It is indeed valuable to ask how relativist we should be. Where is it most plausible to think relativistically? Since relativist thoughts arise out of awareness of the fact of pluralism, one obvious place to look is morality. The facts of moral diversity and disagreement raise the live questions of how deep the diversity goes and whether, and if so how, the disagreements can be resolved. What philosophers call ‘moral realism’ expresses the idea that what is right and good are, in some way, ontologically objective and thus independent of particular and divergent perspectives. By contrast, I think it is helpful to view morality ‘naturalistically’, as originating in an evolved human nature and having the basic function of structuring human motivation in ways that are conducive to following norms of social co-operation, rewarding co-operators and punishing violators, and, further, specifying character ideals of individuals and conceptions of the good life. If this is what morality is, then there will be only a limited range of adequate functioning moralities and it will be through the collective inventions of culture that in different times and places specific norms will arise along with differing priorities among valued character ideals and conceptions of the good. As David Wong (2006, 44) has argued:

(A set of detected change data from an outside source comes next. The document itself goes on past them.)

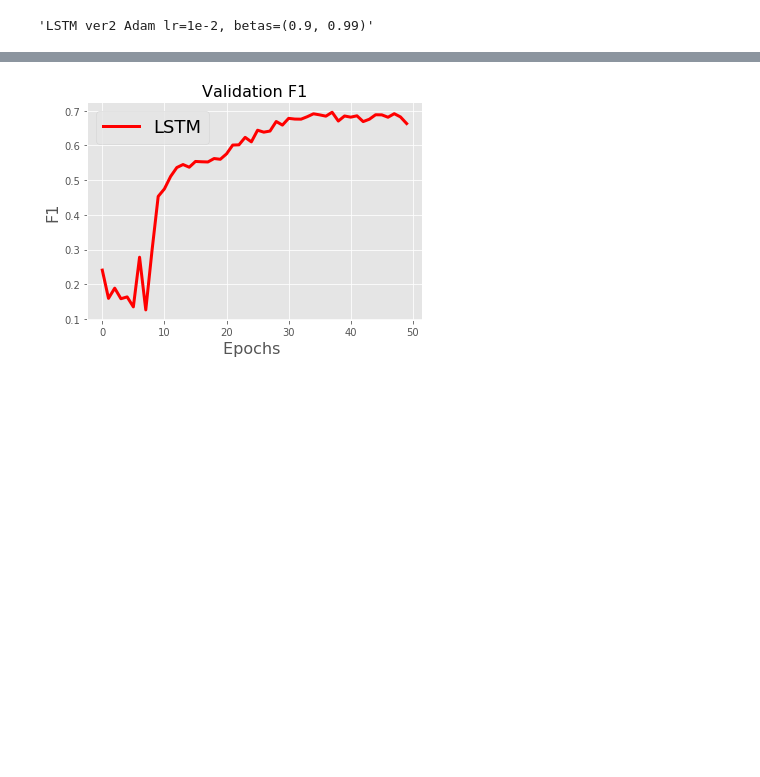
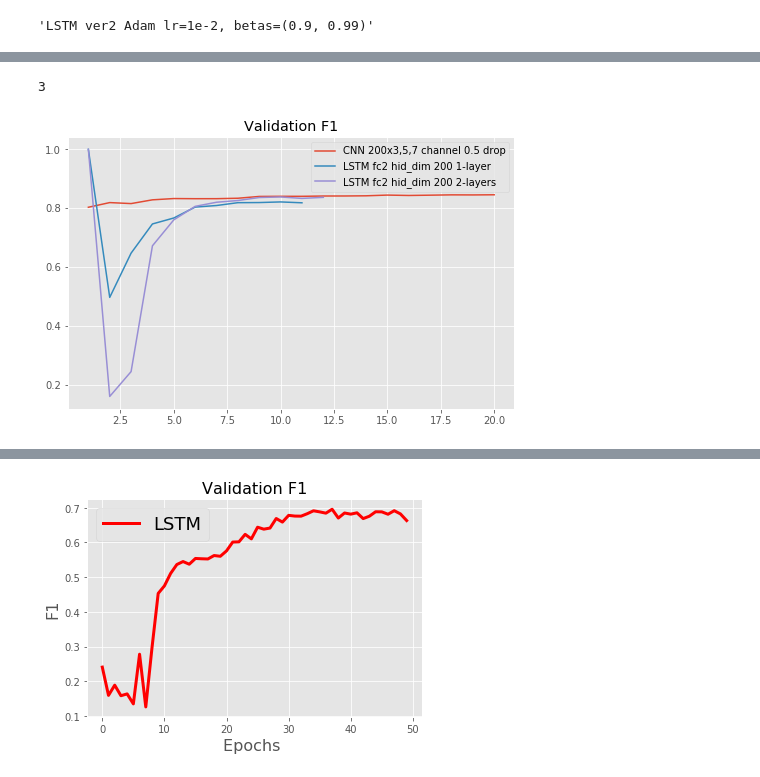
Before and after one commit to jannenev/reuters, a Jupyter notebook: simple_version.ipynb, the cells around one changed output, grey strips where cells are left out. Saved outputs shown, nothing was run; the diff lists cells and outputs as text; code cells hidden in the pictures; blank space fills up the shorter version.

```diff
--- a/simple_version.ipynb
+++ b/simple_version.ipynb
@@ -849,0 +851,3 @@ res
+# %%
+res['Desc'][1]= 'LSTM fc2 hid_dim 200 1-layer'
+res['Desc'][2]= 'LSTM fc2 hid_dim 200 2-layers'
@@ -849,0 +862,20 @@ res
+# %%
+len(res)
+# %% [output]
+3
+# %%
+epochs = len(train_losses)
+
+plt.figure(figsize=(8,5))
+
+for i in range(len(res)):
+
+    epochs = len(res['Train_f1'][i])
+    #plt.plot(np.arange(1,epochs+1), res['Train_f1'][i], label=res['Model'][i] +' train f1')
+    plt.plot(np.arange(1,epochs+1), res['Val_f1'][i], label=res['Desc'][i] +'')
+
+plt.title('Validation F1')
+plt.legend()
+plt.show()
+# %% [output]
+[figure, added]
```
Also changed, not shown: parts of 6 cells of this notebook, 1 other file.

There are a limited number of goods that human beings seek, given their nature and potentialities. The satisfaction of their physical needs, the goods of intimacy, sociability, and social status and approval, perhaps the opportunity to discharge aggressive energy, having some degree of variety and challenge in activities, and knowledge either of the physical world or of the human world are goods sought across many different cultures. Morality is not determined by these deep human propensities, but if it is to serve as an effective guide to action, it must be limited by these propensities. In identifying positive goods that human beings are to seek, it cannot identify something human beings have no propensity to seek.
Here, then, is one response to Stenmark’s challenge. We can, I believe, say that in the domain of morality, there is, within objectively given parameters, a ‘pluralistic relativism’ of norms and values.

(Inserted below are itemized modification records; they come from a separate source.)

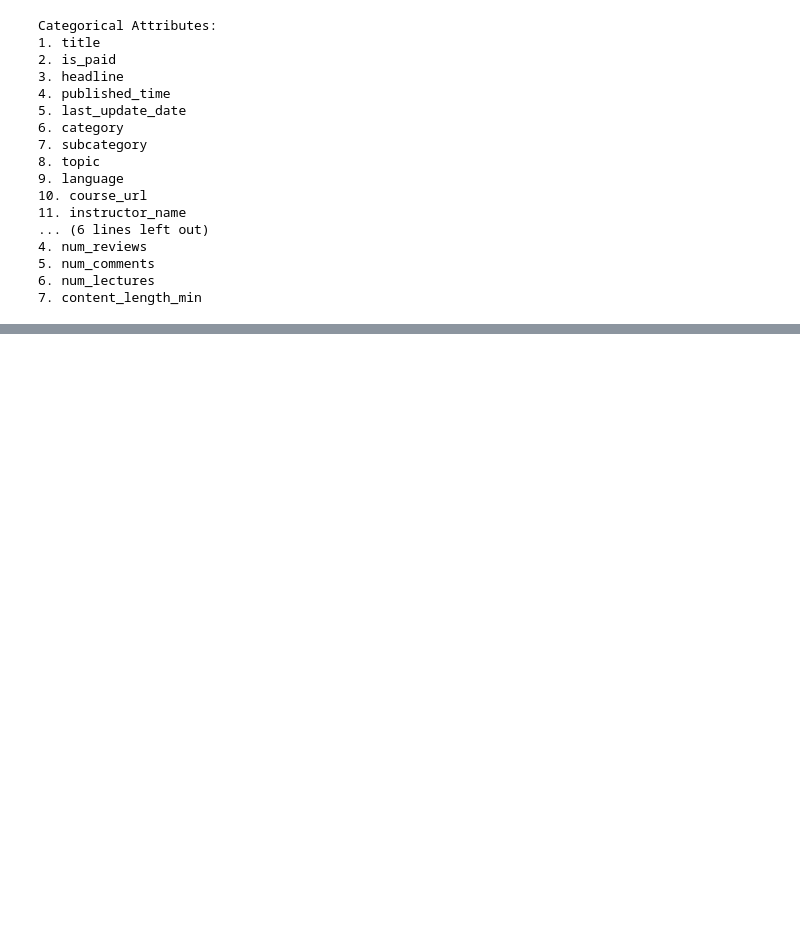
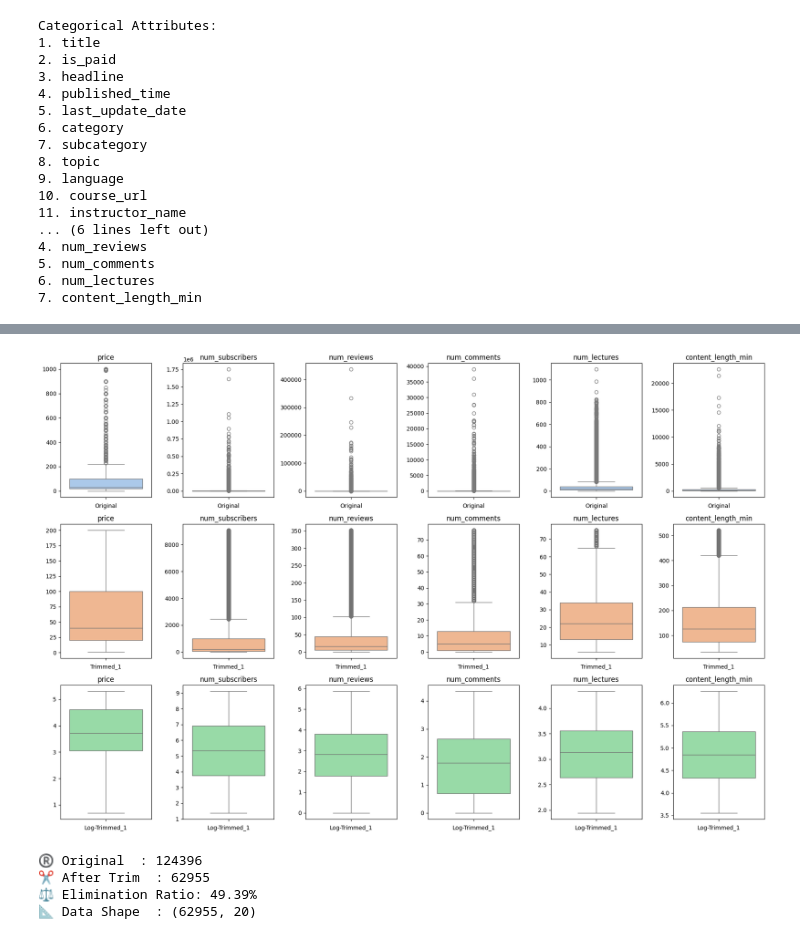
Before and after one commit to MuhammadRhakan/final-project, a Jupyter notebook: Course_Recommendation.ipynb, the cells around one changed output, grey strips where cells are left out. Cells and saved outputs as stored; diff of their text form; code cells hidden in the pictures; blank space fills up the shorter version.

```diff
--- a/Course_Recommendation.ipynb
+++ b/Course_Recommendation.ipynb
@@ -375,0 +277,38 @@ Length After Trim: (62955, 20)
+# %%
+def outliers_handling(data, features):
+  trimmed = trimming(data, features)
+  log_trimmed = np.log1p(trimmed[features])
+
+  dataset = {'Original': data, 'Trimmed_1': trimmed, 'Log-Trimmed_1': log_trimmed}
+
+  rows = len(dataset)
+  cols = len(features)
+  colors = sns.color_palette("pastel", n_colors=len(dataset))
+
+  fig, ax = plt.subplots(rows, cols, figsize=(cols * 3, rows * 4))
+  for i, (key,values) in enumerate(dataset.items()):
+    for j, col in enumerate(features):
+      sns.boxplot(y=dataset[key][col], ax=ax[i][j], color=colors[i])
+      ax[i][j].set_title(col)
+      ax[i][j].set_xlabel(key)
+      ax[i][j].set_ylabel('')
+
+  plt.tight_layout()
+  plt.show()
+
+  print(f'\n®️ Original  : {len(data)}')
+  print(f'✂️ After Trim  : {len(trimmed)}')
+  print(f'⚖️ Elimination Ratio: {round(((len(data)-len(trimmed))/len(data))*100,2)}%')
+
+  trimmed.loc[:,features] = log_trimmed
+  print(f'📐 Data Shape  : {trimmed.shape} ')
+
+  return trimmed
+
+course_trim_outliers = outliers_handling(course_dropna, numerical)
+# %% [output]
+[figure, added]
+®️ Original  : 124396
+✂️ After Trim  : 62955
+⚖️ Elimination Ratio: 49.39%
+📐 Data Shape  : (62955, 20)
```
Also changed, not shown: parts of 32 cells of this notebook.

Hacking, Ian. The Social Construction of What? Cambridge, Mass: Harvard University Press, 1999.
Hacking, Ian. Historical Ontology. Cambridge, Mass.: Harvard University Press, 2004.
Searle, John R. Making the Social World: The Structure of Human Civilization.Oxford and New York: Oxford University Press, 2010.

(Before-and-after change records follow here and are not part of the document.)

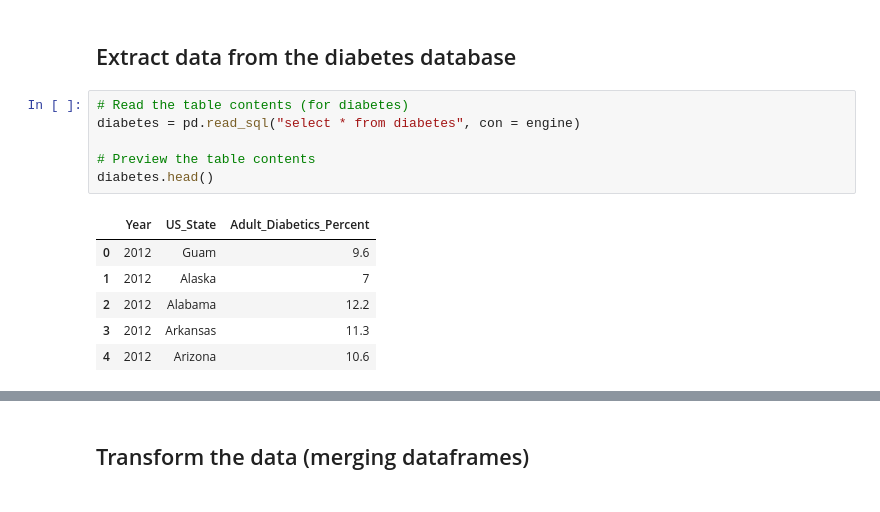
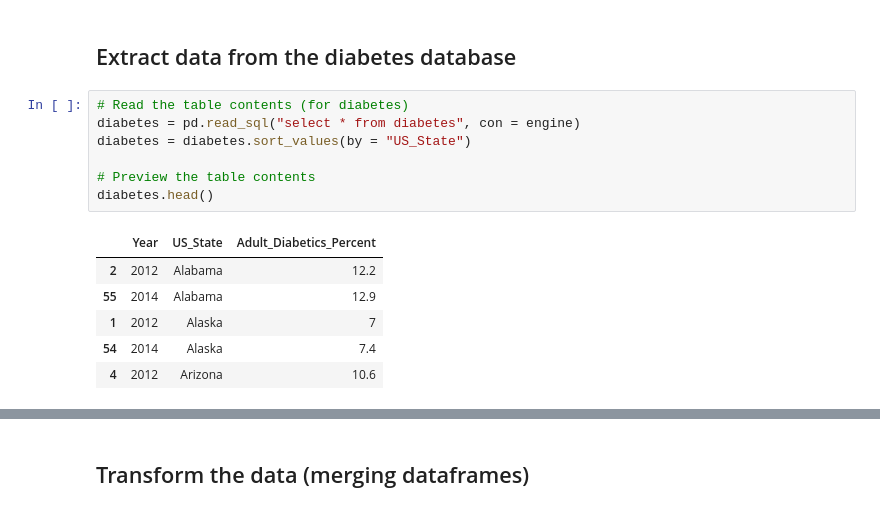
Before and after one commit to rochiecuevas/diabetes, a Jupyter notebook: Join_obesity_diabetes_tables.ipynb, the cells around one changed output, grey strips where cells are left out. Cells and saved outputs as stored; diff of their text form.

```diff
--- a/Join_obesity_diabetes_tables.ipynb
+++ b/Join_obesity_diabetes_tables.ipynb
@@ -27,15 +29,16 @@ engine.table_names()
 # %%
 # Read the table contents (for diabetes)
 diabetes = pd.read_sql("select * from diabetes", con = engine)
+diabetes = diabetes.sort_values(by = "US_State")
 
 # Preview the table contents
 diabetes.head()
 # %% [output]
 |  | Year | US_State | Adult_Diabetics_Percent |
-| 0 | 2012 | Guam | 9.6 |
+| 2 | 2012 | Alabama | 12.2 |
+| 55 | 2014 | Alabama | 12.9 |
 | 1 | 2012 | Alaska | 7 |
-| 2 | 2012 | Alabama | 12.2 |
-| 3 | 2012 | Arkansas | 11.3 |
+| 54 | 2014 | Alaska | 7.4 |
 | 4 | 2012 | Arizona | 10.6 |
 # %%
 # Read the table contents (for obesity)
```
Also changed, not shown: parts of 17 cells of this notebook, 2 other files.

Stenmark, Mikael. “Relativism — a Pervasive Feature of the Contemporary Western World?” Social Epistemology (27 January 2014): doi:10.1080/02691728.2013.782590.
Wong, David B. Natural Moralities: A Defense of Pluralistic Relativism.Oxford and New York: Oxford University Press, 2006.